I normally don’t take on commission work for 3D-printed aircraft, but when DBT Aero reached out to me in need of an R/C test bed for their full-scale design, it was hard to pass up the opportunity to work with them on such a challenging and interesting project. My initial reaction to seeing images of its design was, “Wow, that is not your typical looking aircraft. I really want to see that thing fly.” But as I’ve continued to work with them on this project, I’ve come to learn that DBT Aero’s mission is about something way more important than just building an intriguing-looking aircraft.
DBT Aero is currently developing and performing ground testing on a full-scale prototype of its patented Double Box Tail (DBT) aircraft, the Synergy Prime. It is the company’s first in a family of ultra-efficient airframes that bring affordability, sustainability, high speed and unique payload capabilities to personal, business, cargo, military & recreational aviation. In conjunction with the final roll-out of the full-scale, five-seater Synergy Prime, we are using SOLIDWORKS and 3D-printing techniques to develop an unmanned, 1/6th scale version of the aircraft.
Thankfully, DBT Aero uses SOLIDWORKS for its full-scale design, so I was able to get a head start on the design of the 1/6th-scale airframe. However, this project still introduced some interesting technical challenges, such as designing the airframe to house retractable landing gear, designing for strategically placed carbon fiber tubes in the internal structure of the airframe for added strength, and designing the airframe to break down into several individual pieces for easy transportation.
The main wings, winglets, tail booms, and elevons are removable and able to be packed flat. But one of the most unique design features on this model are the direct drive control surfaces. The elevons on the Synergy are fully-articulating, not just split from the rear of the tail surface so they house a unique servo designed for thin wings. The servos directly drive the elevons without the need for pushrods, leaving the servos completely hidden inside the aircraft and maintaining a streamlined airframe. The rudders are driven using the same servo with a similar mechanical setup.
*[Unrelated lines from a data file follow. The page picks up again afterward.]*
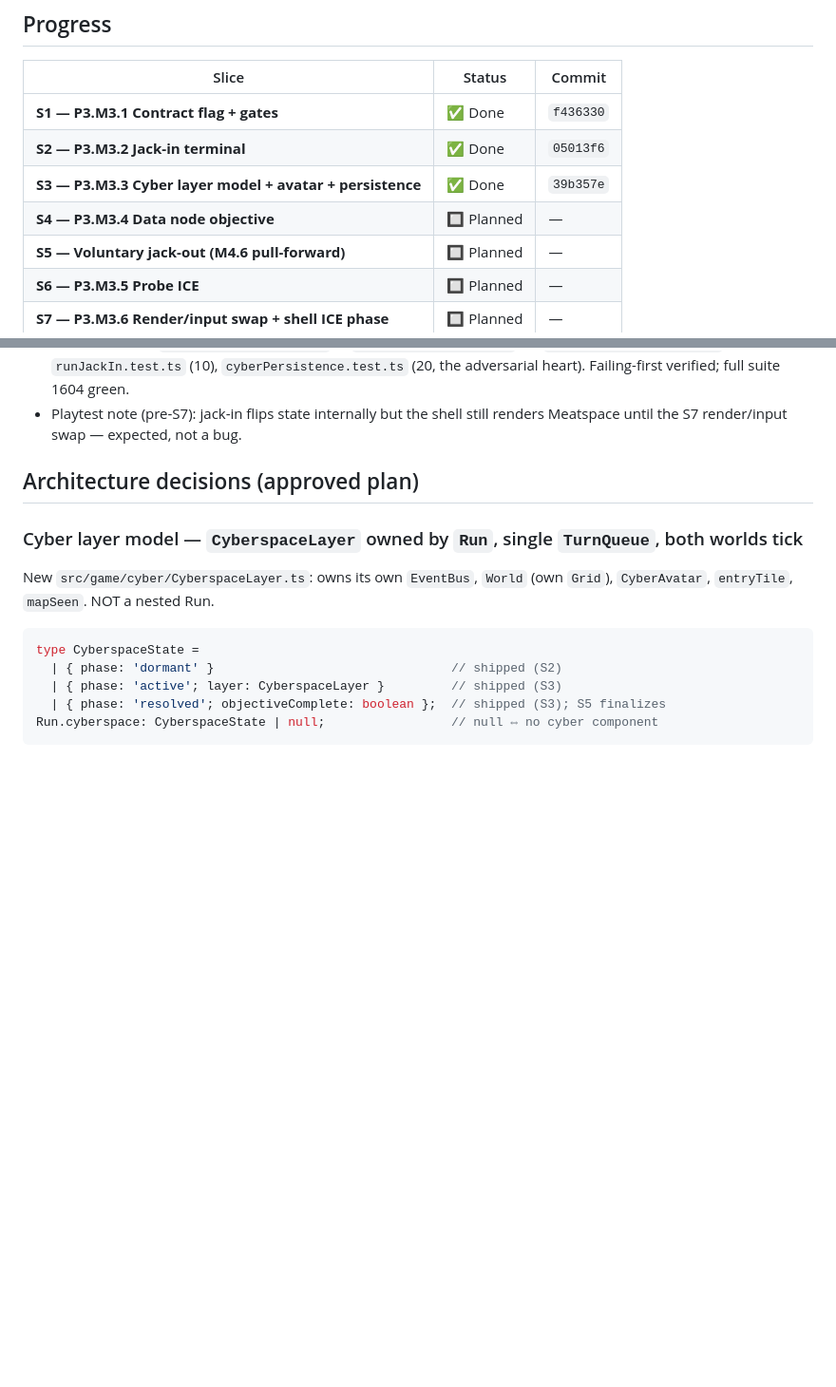
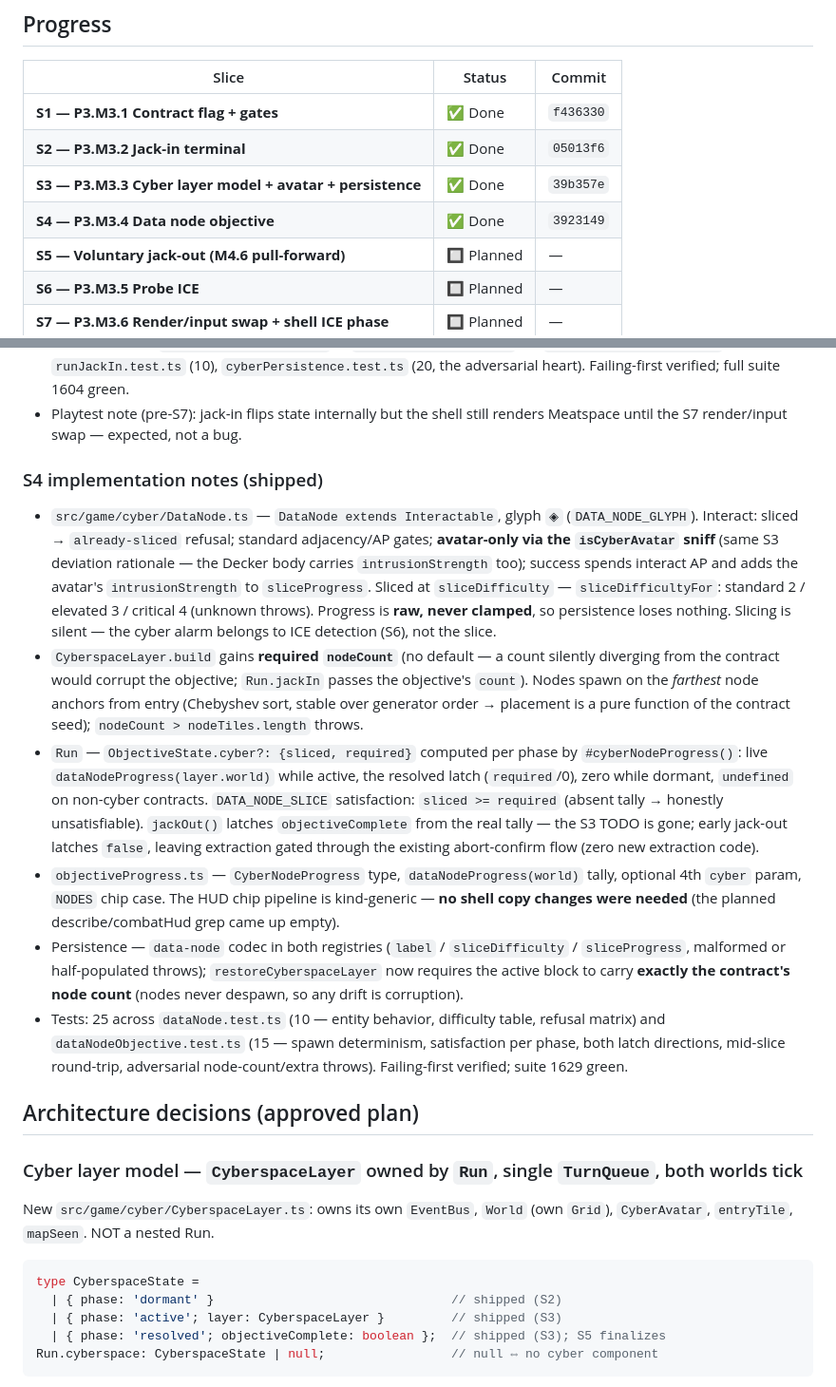
Before and after one commit to facerix/kernel-panic, a Markdown page: docs/phase-3-cyberspace-plan.md, 2 parts joined by grey strips. Shown at 95% size. Drawn GitHub-style; blank space fills up the shorter version.

Commit message:
P3.M3 plan: S4 shipped — progress row + implementation notes
Co-Authored-By: Claude Fable 5 <noreply@anthropic.com>

```diff
--- a/docs/phase-3-cyberspace-plan.md
+++ b/docs/phase-3-cyberspace-plan.md
@@ -32,7 +32,7 @@ Commits land **per green slice** (user-approved).
 | **S1 — P3.M3.1 Contract flag + gates** | ✅ Done | `f436330` |
 | **S2 — P3.M3.2 Jack-in terminal** | ✅ Done | `05013f6` |
 | **S3 — P3.M3.3 Cyber layer model + avatar + persistence** | ✅ Done | `39b357e` |
-| **S4 — P3.M3.4 Data node objective** | 🔲 Planned | — |
+| **S4 — P3.M3.4 Data node objective** | ✅ Done | `3923149` |
 | **S5 — Voluntary jack-out (M4.6 pull-forward)** | 🔲 Planned | — |
 | **S6 — P3.M3.5 Probe ICE** | 🔲 Planned | — |
 | **S7 — P3.M3.6 Render/input swap + shell ICE phase** | 🔲 Planned | — |
@@ -159,6 +159,46 @@ Commits land **per green slice** (user-approved).
   verified; full suite 1604 green.
 - Playtest note (pre-S7): jack-in flips state internally but the shell still
   renders Meatspace until the S7 render/input swap — expected, not a bug.
+
+### S4 implementation notes (shipped)
+
+- `src/game/cyber/DataNode.ts` — `DataNode extends Interactable`, glyph `◈`
+  (`DATA_NODE_GLYPH`). Interact: sliced → `already-sliced` refusal; standard
+  adjacency/AP gates; **avatar-only via the `isCyberAvatar` sniff** (same S3
+  deviation rationale — the Decker body carries `intrusionStrength` too);
+  success spends interact AP and adds the avatar's `intrusionStrength` to
+  `sliceProgress`. Sliced at `sliceDifficulty` — `sliceDifficultyFor`:
+  standard 2 / elevated 3 / critical 4 (unknown throws). Progress is **raw,
+  never clamped**, so persistence loses nothing. Slicing is silent — the
+  cyber alarm belongs to ICE detection (S6), not the slice.
+- `CyberspaceLayer.build` gains **required `nodeCount`** (no default — a
+  count silently diverging from the contract would corrupt the objective;
+  `Run.jackIn` passes the objective's `count`). Nodes spawn on the
+  *farthest* node anchors from entry (Chebyshev sort, stable over generator
+  order → placement is a pure function of the contract seed);
+  `nodeCount > nodeTiles.length` throws.
+- `Run` — `ObjectiveState.cyber?: {sliced, required}` computed per phase by
+  `#cyberNodeProgress()`: live `dataNodeProgress(layer.world)` while active,
+  the resolved latch (`required`/0), zero while dormant, `undefined` on
+  non-cyber contracts. `DATA_NODE_SLICE` satisfaction: `sliced >= required`
+  (absent tally → honestly unsatisfiable). `jackOut()` latches
+  `objectiveComplete` from the real tally — the S3 TODO is gone; early
+  jack-out latches `false`, leaving extraction gated through the existing
+  abort-confirm flow (zero new extraction code).
+- `objectiveProgress.ts` — `CyberNodeProgress` type, `dataNodeProgress(world)`
+  tally, optional 4th `cyber` param, `NODES` chip case. The HUD chip pipeline
+  is kind-generic — **no shell copy changes were needed** (the planned
+  describe/combatHud grep came up empty).
+- Persistence — `data-node` codec in both registries (`label` /
+  `sliceDifficulty` / `sliceProgress`, malformed or half-populated throws);
+  `restoreCyberspaceLayer` now requires the active block to carry **exactly
+  the contract's node count** (nodes never despawn, so any drift is
+  corruption).
+- Tests: 25 across `dataNode.test.ts` (10 — entity behavior, difficulty
+  table, refusal matrix) and `dataNodeObjective.test.ts` (15 — spawn
+  determinism, satisfaction per phase, both latch directions, mid-slice
+  round-trip, adversarial node-count/extra throws). Failing-first verified;
+  suite 1629 green.
 
 ## Architecture decisions (approved plan)
 
```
I am a big proponent of multi-material designs, so I’ve used several different materials in this build. The outer shell of the design is mostly printed using a lightweight, foaming PLA to keep the weight down. Key components are printed from a more rigid standard PLA for added strength. PETG was used in areas where heat resistance is needed, like the motor mount and the tire hubs. The tires themselves were printed from a foaming, flexible TPU to provide rubber-like performance.
I conducted the maiden flight during a yearly fly-in at my local R/C club, and one thing was evident when seeing the Synergy on the flightline: its unique aesthetic helps it stand out from the crowd. But having a unique aesthetic isn’t the main goal with this design. DBT Aero’s mission with this design is to reshape the way we think about aircraft design, with a focus on improving humanity. That’s what sold me on working with them on this project. Seeing the amount of time, passion, blood, sweat, and tears they have put into the development of this aircraft is inspiring. And this portion of their project is just the first step in ongoing development to turn this aircraft into an autonomous Unmanned Aerial Vehicle as a testbed for future commercial applications.
Check out the video below to learn more about the design, build, and test flight process of the R/C version of this revolutionary aircraft.
Thanks for watching and, as always, I encourage you to never stop exploring, never stop questioning, and never stop playing.